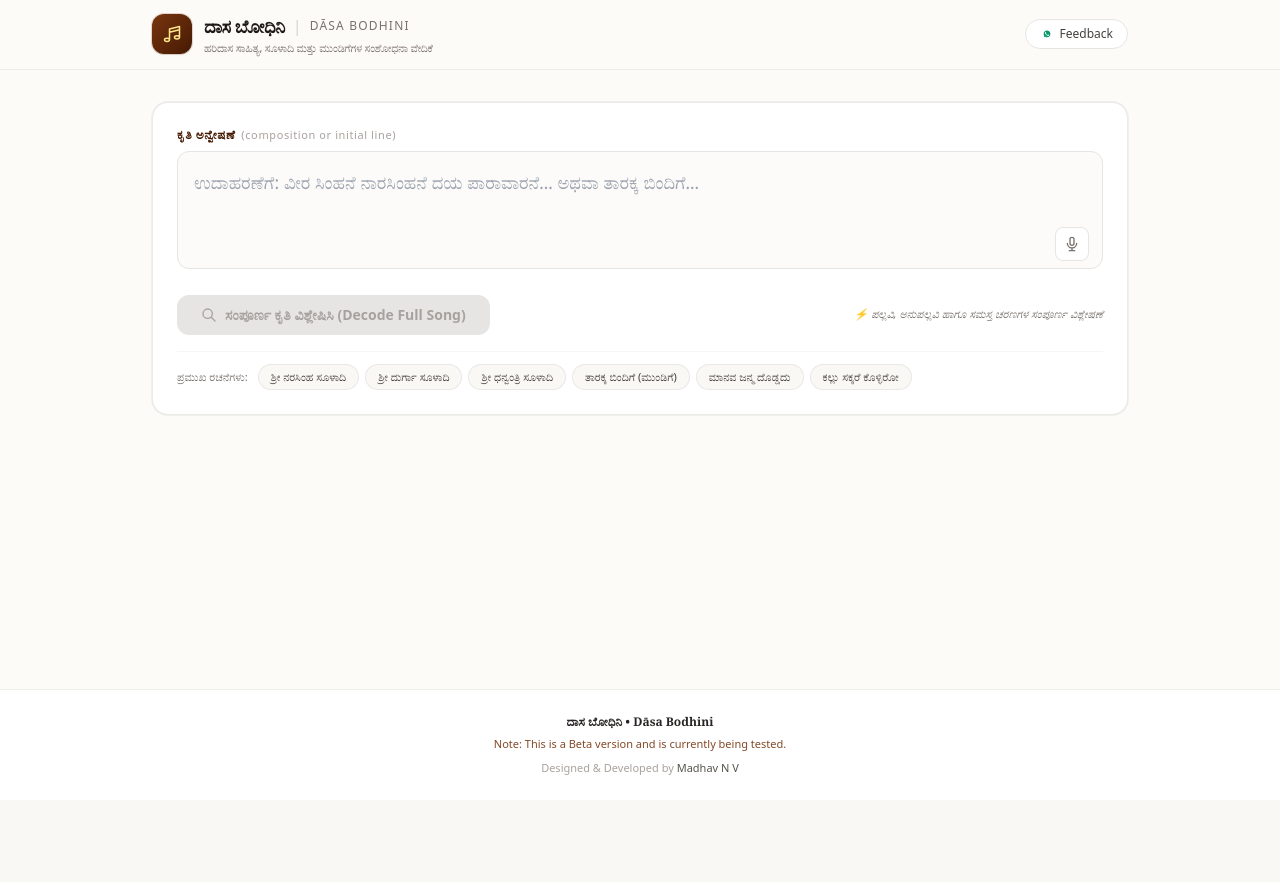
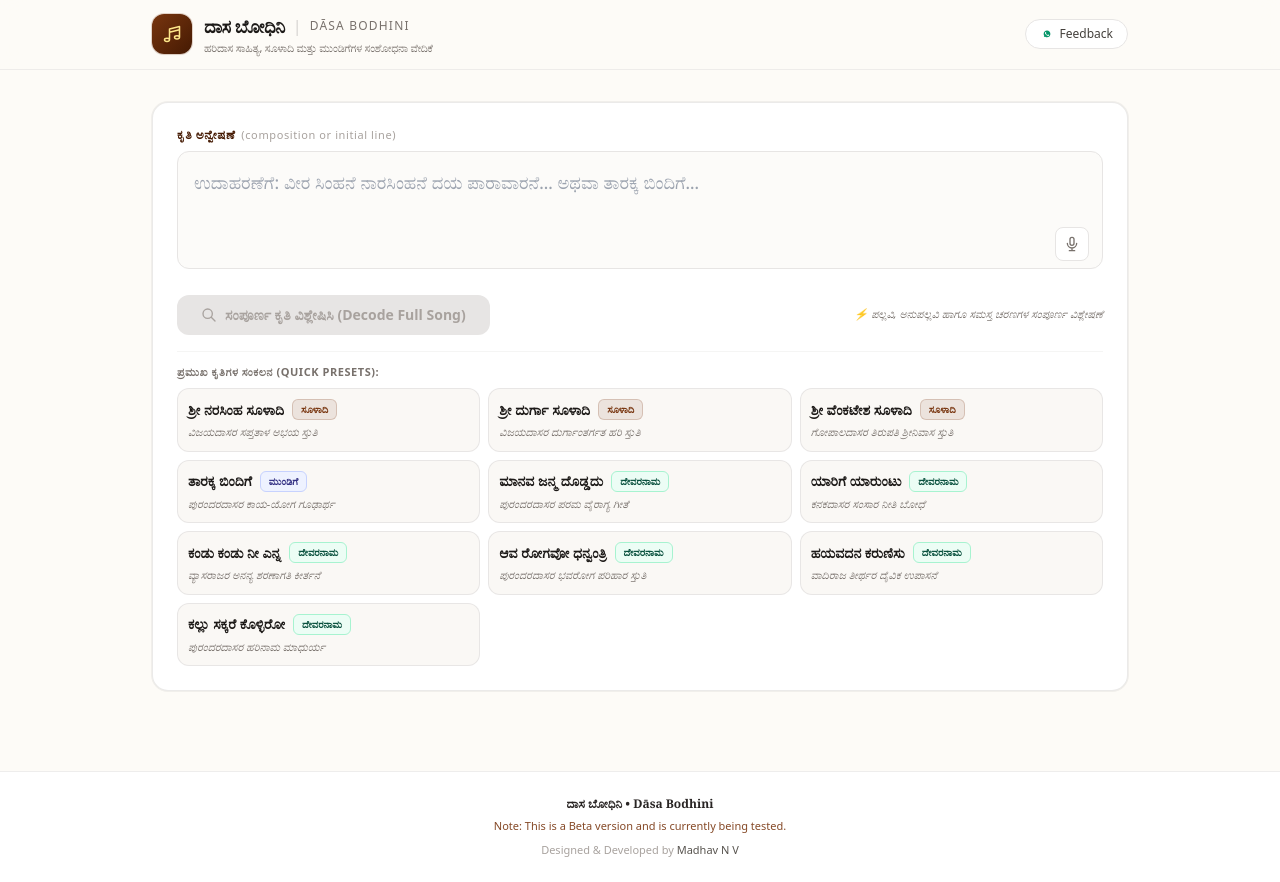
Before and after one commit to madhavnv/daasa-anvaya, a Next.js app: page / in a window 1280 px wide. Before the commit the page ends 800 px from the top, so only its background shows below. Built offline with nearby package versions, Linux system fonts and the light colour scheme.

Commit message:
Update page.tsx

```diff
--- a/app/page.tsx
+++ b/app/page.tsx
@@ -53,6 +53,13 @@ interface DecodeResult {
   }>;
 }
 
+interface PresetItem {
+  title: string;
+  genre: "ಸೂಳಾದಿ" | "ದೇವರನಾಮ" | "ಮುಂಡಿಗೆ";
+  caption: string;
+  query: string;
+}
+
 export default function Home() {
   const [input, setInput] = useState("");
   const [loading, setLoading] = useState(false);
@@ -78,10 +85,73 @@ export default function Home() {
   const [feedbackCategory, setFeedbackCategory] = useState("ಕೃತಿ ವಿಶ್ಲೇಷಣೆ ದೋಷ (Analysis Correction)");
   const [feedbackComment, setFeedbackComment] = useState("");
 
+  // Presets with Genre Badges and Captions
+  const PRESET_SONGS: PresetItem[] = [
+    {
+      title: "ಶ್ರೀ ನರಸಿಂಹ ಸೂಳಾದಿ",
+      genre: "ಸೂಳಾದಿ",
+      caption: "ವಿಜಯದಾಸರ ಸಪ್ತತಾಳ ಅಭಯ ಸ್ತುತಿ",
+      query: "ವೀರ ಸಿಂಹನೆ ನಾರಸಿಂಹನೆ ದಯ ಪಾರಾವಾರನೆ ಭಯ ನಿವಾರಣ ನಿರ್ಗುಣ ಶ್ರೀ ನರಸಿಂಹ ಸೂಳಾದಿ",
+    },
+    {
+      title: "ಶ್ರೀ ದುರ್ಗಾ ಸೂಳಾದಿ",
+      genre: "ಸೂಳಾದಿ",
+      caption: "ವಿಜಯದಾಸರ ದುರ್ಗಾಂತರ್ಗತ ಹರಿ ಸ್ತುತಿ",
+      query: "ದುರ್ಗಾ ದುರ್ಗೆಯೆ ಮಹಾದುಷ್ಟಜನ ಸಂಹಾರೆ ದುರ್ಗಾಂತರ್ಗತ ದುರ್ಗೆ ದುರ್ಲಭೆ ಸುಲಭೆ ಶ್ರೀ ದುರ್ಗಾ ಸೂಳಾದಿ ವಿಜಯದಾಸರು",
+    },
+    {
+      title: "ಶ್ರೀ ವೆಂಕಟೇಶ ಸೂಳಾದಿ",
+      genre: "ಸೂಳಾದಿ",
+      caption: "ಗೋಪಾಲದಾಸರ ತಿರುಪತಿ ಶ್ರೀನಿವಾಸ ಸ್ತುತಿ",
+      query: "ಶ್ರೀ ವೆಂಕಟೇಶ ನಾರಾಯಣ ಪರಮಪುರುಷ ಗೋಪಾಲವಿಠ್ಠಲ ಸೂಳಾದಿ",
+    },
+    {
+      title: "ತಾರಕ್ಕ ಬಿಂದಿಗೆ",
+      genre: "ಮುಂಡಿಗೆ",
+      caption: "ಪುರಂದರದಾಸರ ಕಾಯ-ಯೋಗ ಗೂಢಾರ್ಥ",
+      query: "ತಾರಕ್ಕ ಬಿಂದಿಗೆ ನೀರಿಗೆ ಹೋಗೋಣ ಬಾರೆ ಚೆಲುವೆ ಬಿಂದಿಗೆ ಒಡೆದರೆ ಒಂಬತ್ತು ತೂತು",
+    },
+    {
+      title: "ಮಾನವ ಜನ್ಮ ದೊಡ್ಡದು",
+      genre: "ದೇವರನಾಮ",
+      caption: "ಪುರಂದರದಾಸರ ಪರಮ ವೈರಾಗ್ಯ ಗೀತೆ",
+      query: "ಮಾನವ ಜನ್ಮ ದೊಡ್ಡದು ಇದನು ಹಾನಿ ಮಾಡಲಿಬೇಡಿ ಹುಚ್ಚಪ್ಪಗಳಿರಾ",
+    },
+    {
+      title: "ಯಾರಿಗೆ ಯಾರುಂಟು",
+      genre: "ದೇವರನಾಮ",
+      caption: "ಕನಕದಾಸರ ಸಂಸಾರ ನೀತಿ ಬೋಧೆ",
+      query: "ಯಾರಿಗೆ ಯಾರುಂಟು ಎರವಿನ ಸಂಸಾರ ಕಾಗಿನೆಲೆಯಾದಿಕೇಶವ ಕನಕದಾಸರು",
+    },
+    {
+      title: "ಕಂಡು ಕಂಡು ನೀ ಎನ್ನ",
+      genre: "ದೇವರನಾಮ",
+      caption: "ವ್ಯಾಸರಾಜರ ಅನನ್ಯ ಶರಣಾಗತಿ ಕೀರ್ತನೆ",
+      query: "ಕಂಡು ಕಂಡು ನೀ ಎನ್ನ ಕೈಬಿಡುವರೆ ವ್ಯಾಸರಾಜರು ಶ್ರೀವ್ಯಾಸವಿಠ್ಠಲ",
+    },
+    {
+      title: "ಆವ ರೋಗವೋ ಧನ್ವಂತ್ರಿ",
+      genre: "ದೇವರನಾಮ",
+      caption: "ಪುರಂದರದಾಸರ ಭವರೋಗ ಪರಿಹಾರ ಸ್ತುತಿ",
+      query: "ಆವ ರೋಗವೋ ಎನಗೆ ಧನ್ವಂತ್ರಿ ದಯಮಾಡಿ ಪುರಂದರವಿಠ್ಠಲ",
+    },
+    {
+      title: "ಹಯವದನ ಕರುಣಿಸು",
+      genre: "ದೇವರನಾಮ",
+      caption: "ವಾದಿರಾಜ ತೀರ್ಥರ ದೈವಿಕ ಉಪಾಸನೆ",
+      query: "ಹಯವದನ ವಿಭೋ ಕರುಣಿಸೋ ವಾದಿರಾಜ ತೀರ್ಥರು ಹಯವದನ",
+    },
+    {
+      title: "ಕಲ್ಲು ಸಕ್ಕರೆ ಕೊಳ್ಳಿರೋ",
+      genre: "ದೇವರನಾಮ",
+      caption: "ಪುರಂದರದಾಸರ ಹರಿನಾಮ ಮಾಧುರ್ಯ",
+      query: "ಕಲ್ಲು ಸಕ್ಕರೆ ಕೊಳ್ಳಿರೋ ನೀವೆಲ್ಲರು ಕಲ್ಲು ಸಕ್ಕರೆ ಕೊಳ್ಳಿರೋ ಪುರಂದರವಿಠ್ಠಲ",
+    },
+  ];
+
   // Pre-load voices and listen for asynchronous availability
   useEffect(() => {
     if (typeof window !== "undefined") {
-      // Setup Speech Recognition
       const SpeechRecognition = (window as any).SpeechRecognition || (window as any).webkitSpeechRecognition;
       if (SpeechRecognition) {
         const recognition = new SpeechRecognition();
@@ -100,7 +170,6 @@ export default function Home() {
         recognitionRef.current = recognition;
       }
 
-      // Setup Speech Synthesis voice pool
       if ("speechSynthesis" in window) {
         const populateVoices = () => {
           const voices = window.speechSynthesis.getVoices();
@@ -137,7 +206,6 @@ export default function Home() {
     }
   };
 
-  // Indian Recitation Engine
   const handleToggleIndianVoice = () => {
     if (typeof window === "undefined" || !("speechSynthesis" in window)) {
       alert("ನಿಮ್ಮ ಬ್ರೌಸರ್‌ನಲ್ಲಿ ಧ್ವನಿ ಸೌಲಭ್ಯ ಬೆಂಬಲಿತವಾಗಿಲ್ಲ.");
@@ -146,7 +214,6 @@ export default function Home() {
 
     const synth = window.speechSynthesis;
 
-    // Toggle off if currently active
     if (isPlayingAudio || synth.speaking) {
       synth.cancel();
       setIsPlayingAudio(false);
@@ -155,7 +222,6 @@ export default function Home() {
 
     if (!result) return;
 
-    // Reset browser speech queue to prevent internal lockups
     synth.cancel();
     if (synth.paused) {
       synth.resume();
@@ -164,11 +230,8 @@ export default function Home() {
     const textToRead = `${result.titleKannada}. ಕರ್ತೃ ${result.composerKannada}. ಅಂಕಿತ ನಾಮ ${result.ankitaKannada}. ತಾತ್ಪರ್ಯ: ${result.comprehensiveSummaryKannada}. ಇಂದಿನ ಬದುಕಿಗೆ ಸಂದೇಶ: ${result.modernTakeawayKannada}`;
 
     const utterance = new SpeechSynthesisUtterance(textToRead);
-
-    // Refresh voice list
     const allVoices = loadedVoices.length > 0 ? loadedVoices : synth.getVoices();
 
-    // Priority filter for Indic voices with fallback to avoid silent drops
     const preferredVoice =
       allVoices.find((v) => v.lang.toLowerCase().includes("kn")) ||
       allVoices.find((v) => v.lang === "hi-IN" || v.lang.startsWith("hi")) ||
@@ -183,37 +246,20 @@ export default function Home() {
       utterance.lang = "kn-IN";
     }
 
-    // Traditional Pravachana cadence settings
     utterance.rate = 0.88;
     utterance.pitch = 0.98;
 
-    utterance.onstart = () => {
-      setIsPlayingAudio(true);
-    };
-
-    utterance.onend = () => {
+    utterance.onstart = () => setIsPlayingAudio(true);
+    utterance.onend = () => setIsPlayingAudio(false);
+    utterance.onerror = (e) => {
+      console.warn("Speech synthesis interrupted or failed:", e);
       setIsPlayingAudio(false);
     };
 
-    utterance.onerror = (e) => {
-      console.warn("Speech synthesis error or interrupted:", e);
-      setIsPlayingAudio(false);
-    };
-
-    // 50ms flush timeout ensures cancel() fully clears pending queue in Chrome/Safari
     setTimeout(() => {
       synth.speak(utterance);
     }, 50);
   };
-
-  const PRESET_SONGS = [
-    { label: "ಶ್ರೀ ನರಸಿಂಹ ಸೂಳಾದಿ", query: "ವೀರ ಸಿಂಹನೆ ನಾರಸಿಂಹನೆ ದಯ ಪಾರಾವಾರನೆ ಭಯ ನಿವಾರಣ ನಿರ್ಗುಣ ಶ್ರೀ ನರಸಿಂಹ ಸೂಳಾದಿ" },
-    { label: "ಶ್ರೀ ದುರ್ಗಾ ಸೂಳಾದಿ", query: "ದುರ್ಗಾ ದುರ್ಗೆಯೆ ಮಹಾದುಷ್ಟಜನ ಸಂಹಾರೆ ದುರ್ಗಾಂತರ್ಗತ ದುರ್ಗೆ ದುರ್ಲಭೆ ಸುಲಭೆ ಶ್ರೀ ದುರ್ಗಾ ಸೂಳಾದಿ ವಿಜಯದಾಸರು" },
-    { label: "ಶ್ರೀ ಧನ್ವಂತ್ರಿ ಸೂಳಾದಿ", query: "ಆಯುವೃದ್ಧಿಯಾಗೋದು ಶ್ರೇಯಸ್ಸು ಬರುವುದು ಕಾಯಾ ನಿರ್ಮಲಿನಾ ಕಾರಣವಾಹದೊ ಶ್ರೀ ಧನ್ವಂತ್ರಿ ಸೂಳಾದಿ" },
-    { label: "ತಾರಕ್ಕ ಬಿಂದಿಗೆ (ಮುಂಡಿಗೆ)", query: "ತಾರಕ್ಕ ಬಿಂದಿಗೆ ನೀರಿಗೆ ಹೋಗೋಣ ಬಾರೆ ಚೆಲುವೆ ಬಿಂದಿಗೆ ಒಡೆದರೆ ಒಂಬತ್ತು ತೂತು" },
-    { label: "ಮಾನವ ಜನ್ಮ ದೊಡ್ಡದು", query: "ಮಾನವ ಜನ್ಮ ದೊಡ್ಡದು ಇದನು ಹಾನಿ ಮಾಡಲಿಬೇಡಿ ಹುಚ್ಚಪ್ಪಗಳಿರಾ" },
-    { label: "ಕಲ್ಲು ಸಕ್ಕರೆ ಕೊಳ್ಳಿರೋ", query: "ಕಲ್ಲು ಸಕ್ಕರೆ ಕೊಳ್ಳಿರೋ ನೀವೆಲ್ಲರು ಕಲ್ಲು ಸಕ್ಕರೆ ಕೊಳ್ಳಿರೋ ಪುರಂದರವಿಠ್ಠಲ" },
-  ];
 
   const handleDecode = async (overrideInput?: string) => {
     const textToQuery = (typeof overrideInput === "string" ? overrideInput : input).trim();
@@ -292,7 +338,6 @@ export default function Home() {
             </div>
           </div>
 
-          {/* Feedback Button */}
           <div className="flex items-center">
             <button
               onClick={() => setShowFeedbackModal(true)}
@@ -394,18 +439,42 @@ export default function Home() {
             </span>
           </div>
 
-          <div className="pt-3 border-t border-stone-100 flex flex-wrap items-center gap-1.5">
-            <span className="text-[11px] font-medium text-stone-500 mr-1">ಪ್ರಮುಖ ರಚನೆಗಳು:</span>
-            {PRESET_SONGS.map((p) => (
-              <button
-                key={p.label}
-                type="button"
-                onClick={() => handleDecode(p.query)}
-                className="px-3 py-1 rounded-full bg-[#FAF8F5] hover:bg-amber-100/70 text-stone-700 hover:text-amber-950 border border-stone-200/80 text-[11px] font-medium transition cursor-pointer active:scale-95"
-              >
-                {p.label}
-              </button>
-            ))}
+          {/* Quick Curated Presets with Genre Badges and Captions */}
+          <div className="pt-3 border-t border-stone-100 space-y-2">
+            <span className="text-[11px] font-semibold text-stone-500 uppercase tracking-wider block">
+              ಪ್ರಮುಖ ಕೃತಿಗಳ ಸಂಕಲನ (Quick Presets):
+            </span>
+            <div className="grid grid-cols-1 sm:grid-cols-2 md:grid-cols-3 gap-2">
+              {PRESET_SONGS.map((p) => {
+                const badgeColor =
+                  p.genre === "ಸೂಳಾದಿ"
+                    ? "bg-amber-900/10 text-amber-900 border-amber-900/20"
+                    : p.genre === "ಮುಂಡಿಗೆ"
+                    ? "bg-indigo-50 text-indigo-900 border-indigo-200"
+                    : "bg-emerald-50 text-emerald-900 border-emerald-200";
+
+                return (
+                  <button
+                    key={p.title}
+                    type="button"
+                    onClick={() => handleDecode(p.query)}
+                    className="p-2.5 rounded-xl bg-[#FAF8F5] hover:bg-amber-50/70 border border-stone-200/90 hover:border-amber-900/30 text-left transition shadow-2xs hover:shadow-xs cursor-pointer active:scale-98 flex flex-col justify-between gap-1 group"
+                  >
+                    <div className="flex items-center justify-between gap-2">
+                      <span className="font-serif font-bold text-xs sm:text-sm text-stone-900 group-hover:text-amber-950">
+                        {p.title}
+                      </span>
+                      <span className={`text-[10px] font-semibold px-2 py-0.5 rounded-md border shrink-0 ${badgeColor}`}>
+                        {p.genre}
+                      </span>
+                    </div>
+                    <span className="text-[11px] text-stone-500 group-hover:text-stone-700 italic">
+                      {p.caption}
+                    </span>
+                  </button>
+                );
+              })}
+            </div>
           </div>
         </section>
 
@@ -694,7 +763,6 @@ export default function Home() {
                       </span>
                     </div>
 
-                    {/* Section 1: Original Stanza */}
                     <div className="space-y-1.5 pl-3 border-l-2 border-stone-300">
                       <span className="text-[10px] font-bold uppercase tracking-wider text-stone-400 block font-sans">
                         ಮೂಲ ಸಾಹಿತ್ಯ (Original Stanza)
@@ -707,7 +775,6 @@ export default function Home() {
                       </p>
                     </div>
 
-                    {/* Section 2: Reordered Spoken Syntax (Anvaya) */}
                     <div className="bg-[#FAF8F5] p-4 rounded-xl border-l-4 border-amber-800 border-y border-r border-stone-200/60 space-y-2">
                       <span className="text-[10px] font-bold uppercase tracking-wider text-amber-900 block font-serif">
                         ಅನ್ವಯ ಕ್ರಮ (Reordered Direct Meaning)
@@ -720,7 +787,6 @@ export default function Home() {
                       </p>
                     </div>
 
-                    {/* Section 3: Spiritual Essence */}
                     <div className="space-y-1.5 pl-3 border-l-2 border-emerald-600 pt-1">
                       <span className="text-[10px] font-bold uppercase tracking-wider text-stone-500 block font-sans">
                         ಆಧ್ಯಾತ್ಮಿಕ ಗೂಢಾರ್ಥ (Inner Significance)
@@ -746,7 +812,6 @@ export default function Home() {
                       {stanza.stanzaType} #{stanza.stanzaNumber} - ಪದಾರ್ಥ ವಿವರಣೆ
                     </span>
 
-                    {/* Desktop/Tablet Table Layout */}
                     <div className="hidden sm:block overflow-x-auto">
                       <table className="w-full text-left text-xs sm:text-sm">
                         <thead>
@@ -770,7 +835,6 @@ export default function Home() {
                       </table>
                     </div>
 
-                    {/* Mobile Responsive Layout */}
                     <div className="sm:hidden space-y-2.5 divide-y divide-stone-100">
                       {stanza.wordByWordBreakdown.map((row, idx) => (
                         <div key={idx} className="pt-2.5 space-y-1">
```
★ ★ ★ ★
> [TASK]: Report all lines of the data that include the word "label".

> [WRITTEN REPLY]:
-    { label: "ಶ್ರೀ ನರಸಿಂಹ ಸೂಳಾದಿ", query: "ವೀರ ಸಿಂಹನೆ ನಾರಸಿಂಹನೆ ದಯ ಪಾರಾವಾರನೆ ಭಯ ನಿವಾರಣ ನಿರ್ಗುಣ ಶ್ರೀ ನರಸಿಂಹ ಸೂಳಾದಿ" },
-    { label: "ಶ್ರೀ ದುರ್ಗಾ ಸೂಳಾದಿ", query: "ದುರ್ಗಾ ದುರ್ಗೆಯೆ ಮಹಾದುಷ್ಟಜನ ಸಂಹಾರೆ ದುರ್ಗಾಂತರ್ಗತ ದುರ್ಗೆ ದುರ್ಲಭೆ ಸುಲಭೆ ಶ್ರೀ ದುರ್ಗಾ ಸೂಳಾದಿ ವಿಜಯದಾಸರು" },
-    { label: "ಶ್ರೀ ಧನ್ವಂತ್ರಿ ಸೂಳಾದಿ", query: "ಆಯುವೃದ್ಧಿಯಾಗೋದು ಶ್ರೇಯಸ್ಸು ಬರುವುದು ಕಾಯಾ ನಿರ್ಮಲಿನಾ ಕಾರಣವಾಹದೊ ಶ್ರೀ ಧನ್ವಂತ್ರಿ ಸೂಳಾದಿ" },
-    { label: "ತಾರಕ್ಕ ಬಿಂದಿಗೆ (ಮುಂಡಿಗೆ)", query: "ತಾರಕ್ಕ ಬಿಂದಿಗೆ ನೀರಿಗೆ ಹೋಗೋಣ ಬಾರೆ ಚೆಲುವೆ ಬಿಂದಿಗೆ ಒಡೆದರೆ ಒಂಬತ್ತು ತೂತು" },
-    { label: "ಮಾನವ ಜನ್ಮ ದೊಡ್ಡದು", query: "ಮಾನವ ಜನ್ಮ ದೊಡ್ಡದು ಇದನು ಹಾನಿ ಮಾಡಲಿಬೇಡಿ ಹುಚ್ಚಪ್ಪಗಳಿರಾ" },
-    { label: "ಕಲ್ಲು ಸಕ್ಕರೆ ಕೊಳ್ಳಿರೋ", query: "ಕಲ್ಲು ಸಕ್ಕರೆ ಕೊಳ್ಳಿರೋ ನೀವೆಲ್ಲರು ಕಲ್ಲು ಸಕ್ಕರೆ ಕೊಳ್ಳಿರೋ ಪುರಂದರವಿಠ್ಠಲ" },
-                key={p.label}
-                {p.label}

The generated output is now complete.